These are the components that vary the most and possess different features. The rotor is sometimes known as the rotor assembly because it is a blend of the shaft and blades (also known as vanes) put together by welding and/or sometimes by casting. It is the rotating component of the valve. The two types of rotation systems in a valve are known as; load side rotation and return side rotation. The load side rotation system is the rotation of the blades and the pockets from the inlet to the outlet (considering one pocket, this rotation starts when the feed is supplied to the pocket via the inlet and ends when the feed gets discharged from the pocket). The return side rotation is simply the rotation of the vanes and the pockets from the outlet to the inlet (with respect to a single pocket, this rotation starts when the pocket gets emptied and ends when the feed refill starts at the inlet). Rotors have different numbers of vanes, 6, 8, 10 and so on. The greater the number of vanes the better the sealing ability and the lower the number of vanes the bigger its pocket capacity. For low pressure differential zones between the inlet and the outlet, the wider pockets provide great advantage like handling large sized bulk materials. The wider pocket will generally fill at a greater percentage for a specific rotating speed compared to the narrow pocket.
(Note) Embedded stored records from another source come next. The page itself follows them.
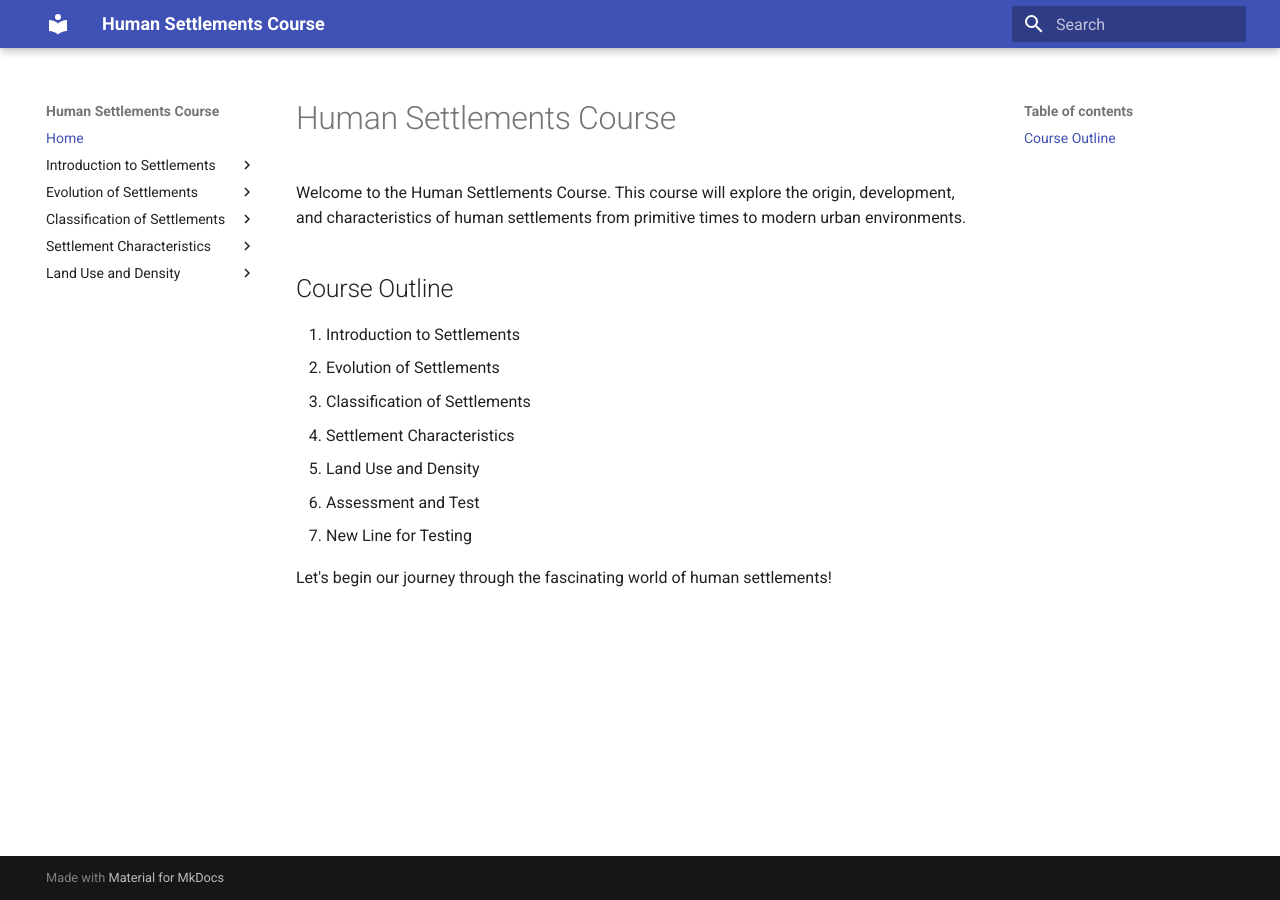
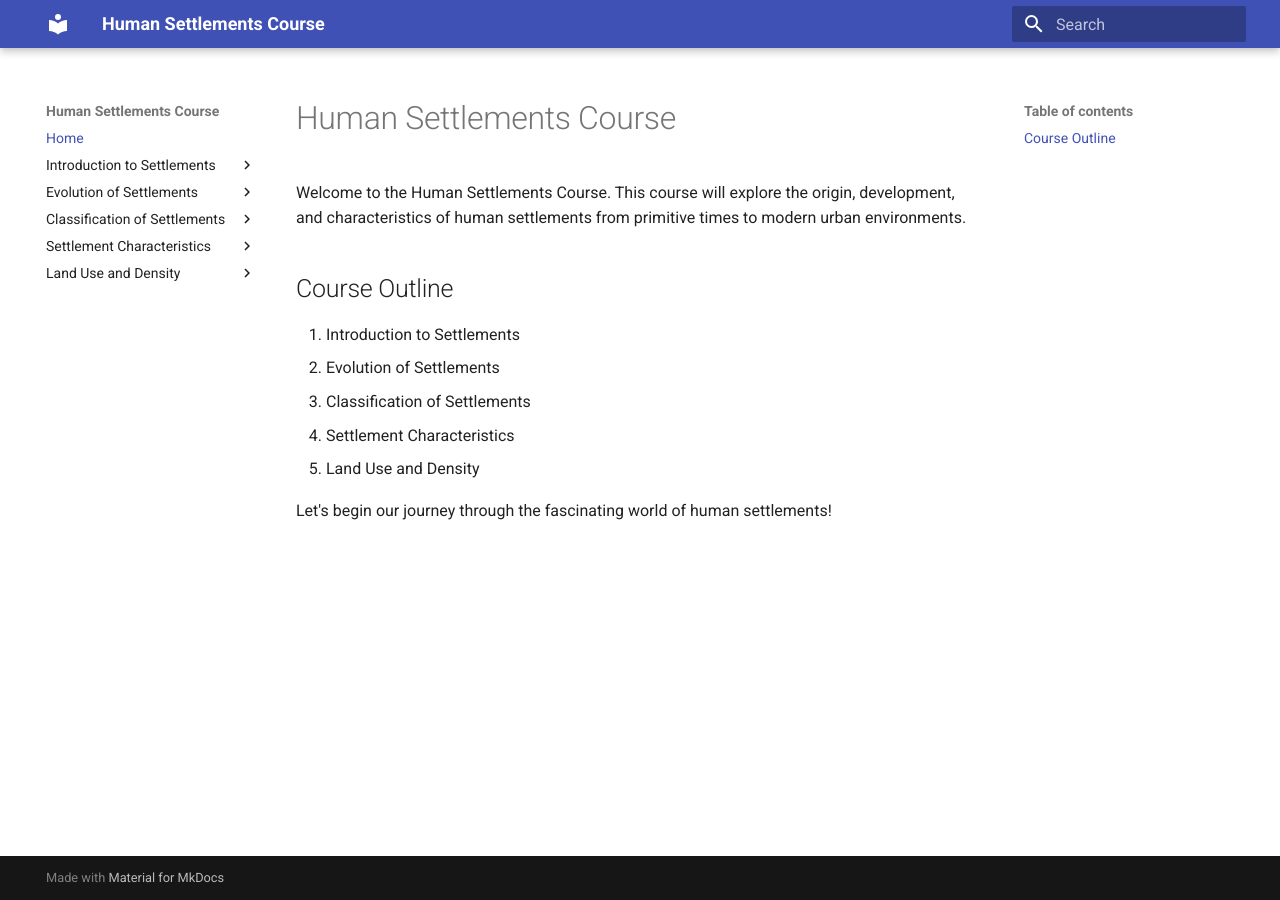
Before and after one commit to extreme-spartan/woxsen, an MkDocs documentation site: the page built from docs/index.md, in a window 1280 px wide. Built offline with MkDocs 1.6.1 and Material for MkDocs 9.7.7, drawn with Linux system fonts in a browser that asks for light colours.

Commit message:
removed 2 lines

```diff
--- a/docs/index.md
+++ b/docs/index.md
@@ -8,7 +8,5 @@ Welcome to the Human Settlements Course. This course will explore the origin, de
 3. Classification of Settlements
 4. Settlement Characteristics
 5. Land Use and Density
-6. Assessment and Test
-7. New Line for Testing
 
 Let's begin our journey through the fascinating world of human settlements!
```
In addition, slightly sticky materials tend to get released easily from such pockets. Free falling materials are impacted less by the number of vanes. The rotor design is dependent on the function that it is to perform, each rotor has its own special characteristic.
Open End Rotor
This is the most commonly used rotor, it is known as an open-end rotor because the pockets are open at each end. The material is contained on each end by the valve housing. The rotor blade has three tips, the two tips at each open end and one adjacent to the housing. Wear of this component (vane) occurs on the three tips when the material is in contact with them. Generally used in food, pharmaceutical, chemical, and pet food industries.
Closed End Rotor
Closed-end rotor is designed in such a way that the pockets are enclosed by plates (also known as a shroud) on both sides. This setup reduces the three tips to one thus reducing the wear surfaces to one (the housing bore surface). This type of rotor offers better sealing than the open-end rotors. Usually employed in plastic, chemical, and construction industries.
Adjustable Tips Rotor
This rotor is used to handle abrasive materials. The types of materials it handles may lead to premature wear of the tips. The tips can be replaced easily to keep tight clearance between the housing and the blades. Broadly used in construction industries.
Adjustable Polyurethane Tips Rotor
Similar to the adjustable bladed rotor, the elastic polyurethane rotor has replaceable polyurethane tips. Flexible tip designs are used for large sized particles and moderate abrasive powders. Commonly used in plastic industries.
This is a small precision rotor for highly controlled flow. It is used to feed powdered and granular materials in small amounts by metering. It is mostly used in the food and pharmaceutical industries when handling expensive active ingredient.
Reduced Volume Rotor
This rotor is designed with filled rotor pockets. This rotor is used for feeder applications where the valve flanges need to match a set size of the inlet and outlet. The volumetric capacity of a rotary valve is decreased to match required throughput with a good degree of accuracy. This type of rotary valve rotor is good for handling free flowing and slightly cohesive products. It is commonly used in food, pharmaceutical, chemical and construction industries.
The scalloped rotor has U- Shaped pockets rather than the standard V- shaped pockets. This rotor type is optimal for sanitary or food grade valves. It has smooth pockets that help with the discharge of sticky materials, and it usually used in food and pharmaceutical industries.
Staggered Pocket Rotors
The pockets of this valve rotor are arranged in an alternating pattern such that the pockets do not directly align, hence, they form what we consider a stagger. It is recommended where more uniform flow is necessary. With regular rotors there are short breaks before the pockets refill through the system as the rotor moves on its axis. A staggered pocket rotor allows for a more continuous and smooth material movement into the system. This rotor type is usually used in construction, pharmaceutical, and plastic industries.